U.S. corn futures are expected to rise in early trading Monday, as buyers focus on tighter supply outlooks amid signs of stabilizing global equity markets.
Analysts expect corn to open up three cents to five cents. In overnight electronic trading, the most-active December contract was up 4 1/2 cents or 0.6% at $7.19 a bushel.
The market continues to trade off last week's larger-than-expected reduction in U.S. Department of Agriculture production estimates. Government forecasters, cut their output forecast 4.1% from July, to 12.914 billion bushels, due to intense heat that damaged the crop.
"Futures look ready to open stronger across the board, after last week's searing volatility, as many investors may be just too tired, or on vacation, to jump in with both guns blazing again," said Bryce Knorr, analyst with agricultural publication Farm Futures in a market letter.
Uncertainty surrounding U.S. crop potential is seen providing support, as the market remains sensitive to yield and production cuts, with demand forecast to eat away at smaller 2011 production.

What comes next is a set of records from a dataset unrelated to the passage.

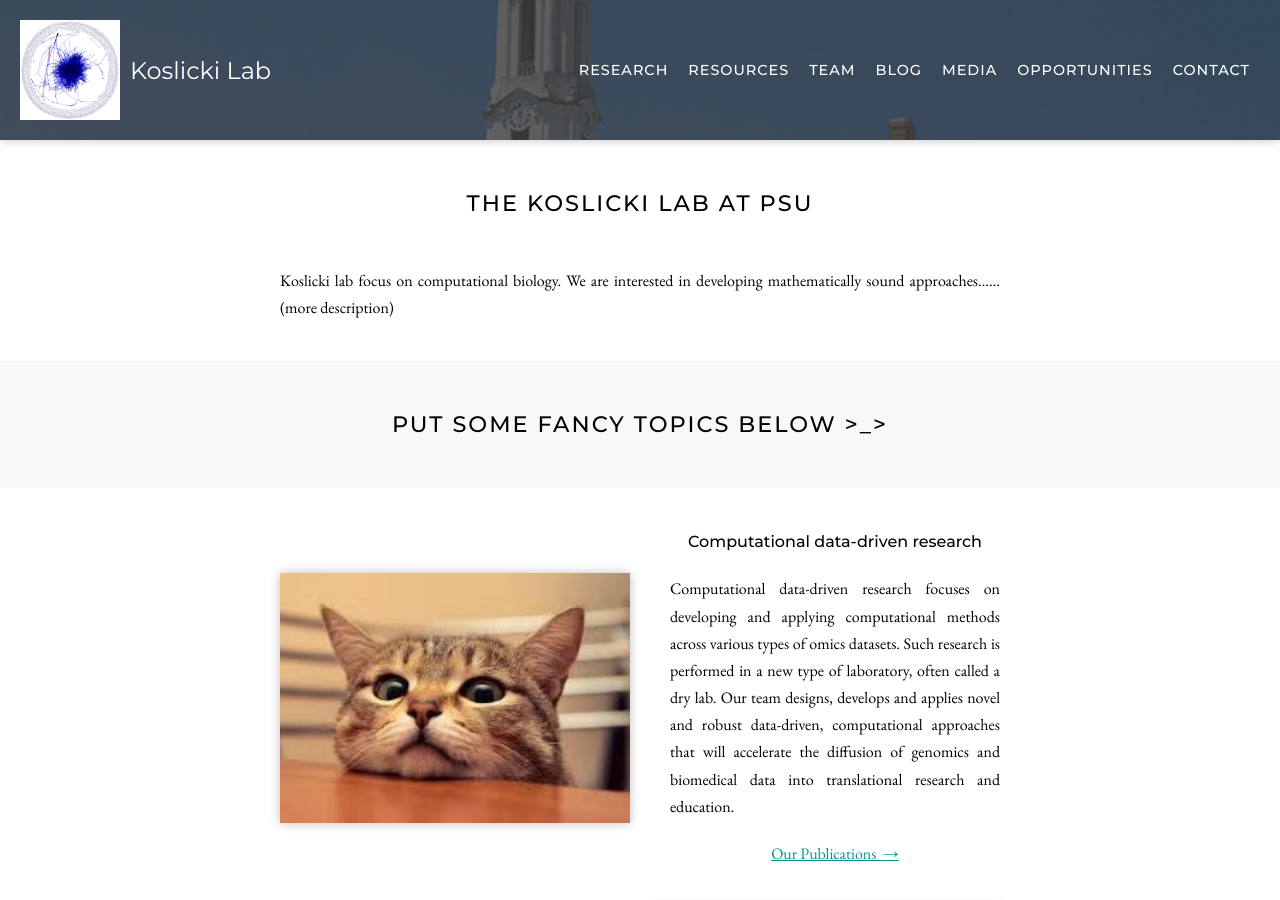
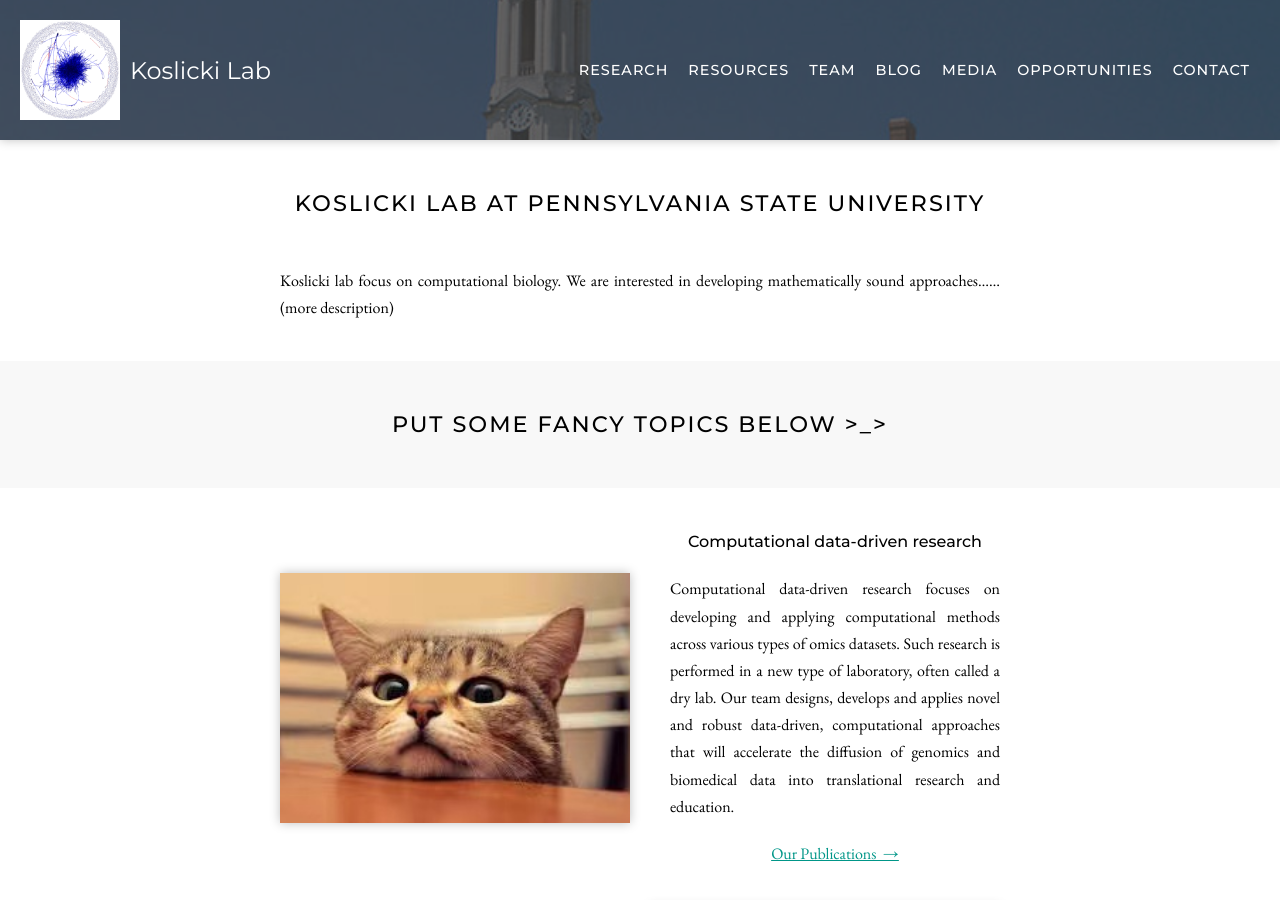
Before and after one commit to mohsenht/Koslicki-lab-PSU, a Jekyll site: the page built from index.md, in a window 1280 px wide and 900 px high. Built offline with Jekyll 4.4.1, drawn with Linux system fonts in a browser that asks for light colours; nearby versions of some CDN libraries.

Commit message:
Update index.md

```diff
--- a/index.md
+++ b/index.md
@@ -2,7 +2,7 @@
 title: Home
 ---
 
-# The Koslicki Lab at PSU
+# Koslicki Lab at Pennsylvania State University
 Koslicki lab focus on computational biology. We are interested in developing mathematically sound approaches...... (more description)
 
 
```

Traders will keep a close eye on weekly crop-progress reports from the USDA, to see whether crop conditions will continue to deteriorate. Analysts expect crop ratings to hold steady or show a slight decline, after a recent trend of deteriorating conditions.
The USDA is scheduled to release its weekly export inspections report at 11:00 a.m. EDT and its weekly crop progress report at 4:00 p.m. EDT.
"The problem this year is that there is a very fine line between producing enough grain and possibly running short, with some economists claiming that the difference between sufficient amounts of corn and rationing is three bushels per acre, said Karl Setzer, analyst with MaxYield Cooperative in West Bend, Iowa in a market note.
"Weekend Midwest rains were much more limited than expectations and even slightly drier than our forecast from Friday," Commodity Weather Group said in a morning forecast. "This has left at least 40% of the corn-belt unfavorably dry, stretching from C Indiana northwestward into southern Minnesota," CWG said in the forecast.
Rains are expected to favor the southwest and northeast corners of the Midwest over the next 10 days, with dry weather in the 11- to 15-day period, leaving most dry spots intact, CWG added.
Signs of stability in U.S. equities have traders considering the supportive fundamental picture of tighter supplies, but any shift in financial markets could quickly turn market sentiment. In early trading, U.S. equities and crude oil are higher, with the U.S. dollar index lower.